### Exercise
When the string "Design" is part of a line below, that line should be copied.

### Extracted records
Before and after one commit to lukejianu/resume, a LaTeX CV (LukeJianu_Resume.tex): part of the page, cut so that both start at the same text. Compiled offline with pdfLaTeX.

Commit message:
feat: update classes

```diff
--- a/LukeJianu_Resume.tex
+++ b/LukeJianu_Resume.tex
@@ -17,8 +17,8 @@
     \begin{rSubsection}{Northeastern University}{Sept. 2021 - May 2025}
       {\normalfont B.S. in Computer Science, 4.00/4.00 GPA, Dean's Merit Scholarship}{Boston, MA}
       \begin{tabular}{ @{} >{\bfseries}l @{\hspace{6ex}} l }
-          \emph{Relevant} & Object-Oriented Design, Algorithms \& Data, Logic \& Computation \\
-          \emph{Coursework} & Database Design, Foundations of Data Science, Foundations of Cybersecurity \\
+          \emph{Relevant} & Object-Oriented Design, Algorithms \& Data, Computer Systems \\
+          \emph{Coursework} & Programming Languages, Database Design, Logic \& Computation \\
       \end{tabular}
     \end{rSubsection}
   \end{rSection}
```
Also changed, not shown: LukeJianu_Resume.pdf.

### Problem solution
-          \emph{Relevant} & Object-Oriented Design, Algorithms \& Data, Logic \& Computation \\
-          \emph{Coursework} & Database Design, Foundations of Data Science, Foundations of Cybersecurity \\
+          \emph{Relevant} & Object-Oriented Design, Algorithms \& Data, Computer Systems \\
+          \emph{Coursework} & Programming Languages, Database Design, Logic \& Computation \\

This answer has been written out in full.